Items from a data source
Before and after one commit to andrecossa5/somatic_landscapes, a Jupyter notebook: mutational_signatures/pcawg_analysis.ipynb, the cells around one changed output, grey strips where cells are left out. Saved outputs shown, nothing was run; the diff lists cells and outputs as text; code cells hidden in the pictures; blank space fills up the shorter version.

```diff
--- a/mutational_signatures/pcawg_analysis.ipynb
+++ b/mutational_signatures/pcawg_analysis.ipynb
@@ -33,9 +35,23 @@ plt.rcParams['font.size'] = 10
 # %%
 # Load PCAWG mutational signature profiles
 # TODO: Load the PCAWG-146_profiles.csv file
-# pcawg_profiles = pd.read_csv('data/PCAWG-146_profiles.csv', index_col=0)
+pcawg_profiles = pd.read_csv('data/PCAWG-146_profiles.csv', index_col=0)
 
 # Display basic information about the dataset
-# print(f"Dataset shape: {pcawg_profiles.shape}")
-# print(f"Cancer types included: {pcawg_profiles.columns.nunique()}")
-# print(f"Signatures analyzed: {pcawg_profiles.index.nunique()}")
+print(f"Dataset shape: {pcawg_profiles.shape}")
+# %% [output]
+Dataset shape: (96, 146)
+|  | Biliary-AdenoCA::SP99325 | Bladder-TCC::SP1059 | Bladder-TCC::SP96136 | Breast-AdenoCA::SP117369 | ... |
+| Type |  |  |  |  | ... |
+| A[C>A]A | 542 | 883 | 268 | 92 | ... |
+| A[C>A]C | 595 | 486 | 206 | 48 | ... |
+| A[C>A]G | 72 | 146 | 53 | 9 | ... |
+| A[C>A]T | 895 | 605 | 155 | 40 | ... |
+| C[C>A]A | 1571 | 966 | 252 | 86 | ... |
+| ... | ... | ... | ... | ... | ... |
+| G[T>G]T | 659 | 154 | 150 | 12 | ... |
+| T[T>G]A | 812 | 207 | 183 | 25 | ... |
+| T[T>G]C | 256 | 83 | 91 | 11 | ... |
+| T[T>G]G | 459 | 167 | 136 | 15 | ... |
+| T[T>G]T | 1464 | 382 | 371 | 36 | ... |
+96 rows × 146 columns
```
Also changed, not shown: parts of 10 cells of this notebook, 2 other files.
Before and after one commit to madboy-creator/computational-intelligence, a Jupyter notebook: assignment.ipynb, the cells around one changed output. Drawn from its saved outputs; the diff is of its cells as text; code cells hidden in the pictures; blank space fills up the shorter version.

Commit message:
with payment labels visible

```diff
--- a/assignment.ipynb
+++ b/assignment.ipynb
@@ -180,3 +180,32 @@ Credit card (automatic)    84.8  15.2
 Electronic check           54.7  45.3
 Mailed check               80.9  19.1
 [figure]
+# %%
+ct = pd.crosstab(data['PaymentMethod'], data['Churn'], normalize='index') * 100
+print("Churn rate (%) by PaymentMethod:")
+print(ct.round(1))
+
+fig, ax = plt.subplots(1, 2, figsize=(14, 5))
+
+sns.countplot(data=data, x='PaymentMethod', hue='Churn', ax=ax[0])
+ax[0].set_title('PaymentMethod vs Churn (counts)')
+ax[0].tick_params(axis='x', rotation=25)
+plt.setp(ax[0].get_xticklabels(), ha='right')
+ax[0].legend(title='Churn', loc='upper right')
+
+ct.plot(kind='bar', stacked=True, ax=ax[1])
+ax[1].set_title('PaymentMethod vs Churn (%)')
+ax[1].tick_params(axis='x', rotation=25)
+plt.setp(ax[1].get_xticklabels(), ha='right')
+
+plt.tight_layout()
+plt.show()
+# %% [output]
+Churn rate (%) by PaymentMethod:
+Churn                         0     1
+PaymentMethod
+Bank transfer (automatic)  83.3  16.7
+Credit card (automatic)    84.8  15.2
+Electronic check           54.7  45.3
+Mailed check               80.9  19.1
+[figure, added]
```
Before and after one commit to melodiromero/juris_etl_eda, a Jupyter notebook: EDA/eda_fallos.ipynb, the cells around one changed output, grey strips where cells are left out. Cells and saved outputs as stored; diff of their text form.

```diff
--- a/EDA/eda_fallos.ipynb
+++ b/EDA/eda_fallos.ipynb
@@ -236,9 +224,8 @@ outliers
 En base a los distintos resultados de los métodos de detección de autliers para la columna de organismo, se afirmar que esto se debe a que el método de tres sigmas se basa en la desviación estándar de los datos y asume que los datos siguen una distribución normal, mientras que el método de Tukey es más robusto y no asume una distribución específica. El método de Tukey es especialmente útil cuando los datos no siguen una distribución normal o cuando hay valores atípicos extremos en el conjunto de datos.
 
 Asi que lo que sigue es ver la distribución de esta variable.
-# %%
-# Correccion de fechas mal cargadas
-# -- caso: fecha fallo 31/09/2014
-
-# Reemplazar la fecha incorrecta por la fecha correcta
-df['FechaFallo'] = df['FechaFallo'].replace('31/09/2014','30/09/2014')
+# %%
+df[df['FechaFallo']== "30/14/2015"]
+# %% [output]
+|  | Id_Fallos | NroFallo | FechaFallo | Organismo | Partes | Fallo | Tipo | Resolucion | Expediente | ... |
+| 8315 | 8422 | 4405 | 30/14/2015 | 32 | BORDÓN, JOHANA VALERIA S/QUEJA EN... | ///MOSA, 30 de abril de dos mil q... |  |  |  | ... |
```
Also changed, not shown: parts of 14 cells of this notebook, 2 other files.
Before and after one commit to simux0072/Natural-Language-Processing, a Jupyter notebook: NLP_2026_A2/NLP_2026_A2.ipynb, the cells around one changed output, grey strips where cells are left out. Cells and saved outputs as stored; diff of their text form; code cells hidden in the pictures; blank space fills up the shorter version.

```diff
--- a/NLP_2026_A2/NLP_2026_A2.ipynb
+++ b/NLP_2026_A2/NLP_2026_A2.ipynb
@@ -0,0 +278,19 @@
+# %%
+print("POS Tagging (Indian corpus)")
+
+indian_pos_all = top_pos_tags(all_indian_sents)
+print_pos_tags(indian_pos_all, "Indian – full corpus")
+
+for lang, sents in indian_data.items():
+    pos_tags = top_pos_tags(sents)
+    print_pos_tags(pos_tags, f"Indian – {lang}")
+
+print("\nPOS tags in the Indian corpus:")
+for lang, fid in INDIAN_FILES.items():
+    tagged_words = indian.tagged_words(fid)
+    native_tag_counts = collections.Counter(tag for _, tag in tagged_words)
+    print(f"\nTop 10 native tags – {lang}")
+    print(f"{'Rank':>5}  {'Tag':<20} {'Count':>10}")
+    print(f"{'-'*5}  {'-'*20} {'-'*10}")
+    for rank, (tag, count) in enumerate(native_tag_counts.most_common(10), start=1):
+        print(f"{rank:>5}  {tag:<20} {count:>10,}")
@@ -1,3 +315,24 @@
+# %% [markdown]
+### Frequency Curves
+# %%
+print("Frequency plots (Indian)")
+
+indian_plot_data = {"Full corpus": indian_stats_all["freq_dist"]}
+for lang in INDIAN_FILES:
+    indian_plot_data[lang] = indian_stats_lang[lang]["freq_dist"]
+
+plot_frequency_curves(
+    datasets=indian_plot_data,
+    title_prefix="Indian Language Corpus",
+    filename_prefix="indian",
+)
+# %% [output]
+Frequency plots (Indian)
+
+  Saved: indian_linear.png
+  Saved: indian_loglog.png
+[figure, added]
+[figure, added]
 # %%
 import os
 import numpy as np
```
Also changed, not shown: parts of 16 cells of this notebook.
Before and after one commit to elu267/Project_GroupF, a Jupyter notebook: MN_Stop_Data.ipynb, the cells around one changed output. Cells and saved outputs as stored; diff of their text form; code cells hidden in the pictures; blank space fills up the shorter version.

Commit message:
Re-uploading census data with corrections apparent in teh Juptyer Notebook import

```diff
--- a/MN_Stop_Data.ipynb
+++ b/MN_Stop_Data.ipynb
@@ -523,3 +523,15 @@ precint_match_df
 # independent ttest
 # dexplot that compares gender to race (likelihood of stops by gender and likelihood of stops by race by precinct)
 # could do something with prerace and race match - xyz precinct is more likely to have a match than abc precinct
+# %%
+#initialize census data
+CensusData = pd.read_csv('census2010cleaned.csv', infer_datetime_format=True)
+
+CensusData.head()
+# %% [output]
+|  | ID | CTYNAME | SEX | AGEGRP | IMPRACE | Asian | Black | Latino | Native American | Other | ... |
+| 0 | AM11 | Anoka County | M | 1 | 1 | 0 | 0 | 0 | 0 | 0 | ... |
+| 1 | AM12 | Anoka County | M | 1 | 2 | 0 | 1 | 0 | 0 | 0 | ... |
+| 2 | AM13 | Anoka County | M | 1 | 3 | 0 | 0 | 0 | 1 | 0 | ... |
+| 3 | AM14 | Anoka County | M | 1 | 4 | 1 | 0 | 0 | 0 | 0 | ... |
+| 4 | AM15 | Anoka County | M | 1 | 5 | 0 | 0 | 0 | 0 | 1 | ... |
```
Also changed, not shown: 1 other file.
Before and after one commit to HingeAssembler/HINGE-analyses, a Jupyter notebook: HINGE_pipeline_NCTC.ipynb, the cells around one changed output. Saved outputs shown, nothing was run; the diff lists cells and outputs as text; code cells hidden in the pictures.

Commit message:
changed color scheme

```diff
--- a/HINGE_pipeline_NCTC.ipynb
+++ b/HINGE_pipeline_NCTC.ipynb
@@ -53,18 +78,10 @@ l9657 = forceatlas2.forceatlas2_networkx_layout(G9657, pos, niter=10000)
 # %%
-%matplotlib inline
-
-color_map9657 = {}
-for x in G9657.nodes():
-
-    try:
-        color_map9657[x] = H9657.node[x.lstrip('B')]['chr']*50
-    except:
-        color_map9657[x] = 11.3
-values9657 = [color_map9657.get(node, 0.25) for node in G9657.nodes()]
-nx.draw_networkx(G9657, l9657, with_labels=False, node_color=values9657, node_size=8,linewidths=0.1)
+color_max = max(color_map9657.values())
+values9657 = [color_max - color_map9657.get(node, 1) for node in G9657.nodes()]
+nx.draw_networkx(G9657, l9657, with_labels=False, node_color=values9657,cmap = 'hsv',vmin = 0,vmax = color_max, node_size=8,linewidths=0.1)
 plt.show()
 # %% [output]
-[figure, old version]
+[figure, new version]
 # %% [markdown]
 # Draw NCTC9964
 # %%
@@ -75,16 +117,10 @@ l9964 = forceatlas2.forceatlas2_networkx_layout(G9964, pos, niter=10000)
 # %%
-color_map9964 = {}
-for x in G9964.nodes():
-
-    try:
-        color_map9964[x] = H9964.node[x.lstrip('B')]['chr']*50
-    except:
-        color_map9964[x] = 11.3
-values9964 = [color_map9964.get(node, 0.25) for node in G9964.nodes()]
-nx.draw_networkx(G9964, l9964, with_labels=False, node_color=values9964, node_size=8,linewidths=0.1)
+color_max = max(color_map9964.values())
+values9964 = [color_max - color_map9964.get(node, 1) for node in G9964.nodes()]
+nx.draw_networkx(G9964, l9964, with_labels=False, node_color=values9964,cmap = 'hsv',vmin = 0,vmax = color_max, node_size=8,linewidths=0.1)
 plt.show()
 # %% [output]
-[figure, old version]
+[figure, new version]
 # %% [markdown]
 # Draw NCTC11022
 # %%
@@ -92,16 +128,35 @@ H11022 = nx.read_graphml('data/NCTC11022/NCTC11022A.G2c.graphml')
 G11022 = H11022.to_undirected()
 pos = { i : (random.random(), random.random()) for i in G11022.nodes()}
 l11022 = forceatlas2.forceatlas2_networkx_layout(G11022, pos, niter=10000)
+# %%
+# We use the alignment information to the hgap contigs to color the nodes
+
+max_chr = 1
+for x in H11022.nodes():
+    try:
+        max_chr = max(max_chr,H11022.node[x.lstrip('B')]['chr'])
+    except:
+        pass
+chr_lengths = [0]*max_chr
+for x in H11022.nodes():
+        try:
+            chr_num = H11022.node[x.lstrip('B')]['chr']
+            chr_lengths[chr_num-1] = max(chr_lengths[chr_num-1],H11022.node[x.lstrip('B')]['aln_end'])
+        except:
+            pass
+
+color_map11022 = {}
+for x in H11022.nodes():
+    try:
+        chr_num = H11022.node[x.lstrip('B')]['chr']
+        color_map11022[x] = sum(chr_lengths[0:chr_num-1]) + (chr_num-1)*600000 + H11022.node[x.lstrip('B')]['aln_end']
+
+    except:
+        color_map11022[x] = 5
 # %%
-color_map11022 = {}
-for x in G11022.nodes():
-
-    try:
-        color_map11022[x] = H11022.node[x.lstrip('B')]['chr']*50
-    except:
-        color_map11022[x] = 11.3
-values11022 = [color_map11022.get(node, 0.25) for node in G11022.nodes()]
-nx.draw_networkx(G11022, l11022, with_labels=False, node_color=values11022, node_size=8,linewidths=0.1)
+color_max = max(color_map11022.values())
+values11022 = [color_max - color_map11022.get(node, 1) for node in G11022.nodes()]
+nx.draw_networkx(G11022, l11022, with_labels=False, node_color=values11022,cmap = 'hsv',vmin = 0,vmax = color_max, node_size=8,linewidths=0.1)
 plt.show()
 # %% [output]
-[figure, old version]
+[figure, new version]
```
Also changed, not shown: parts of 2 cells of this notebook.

■ **About this exercise**
Check each line of the data for the word "cmap", then state only how many lines hold it.

■ **Exercise response**
3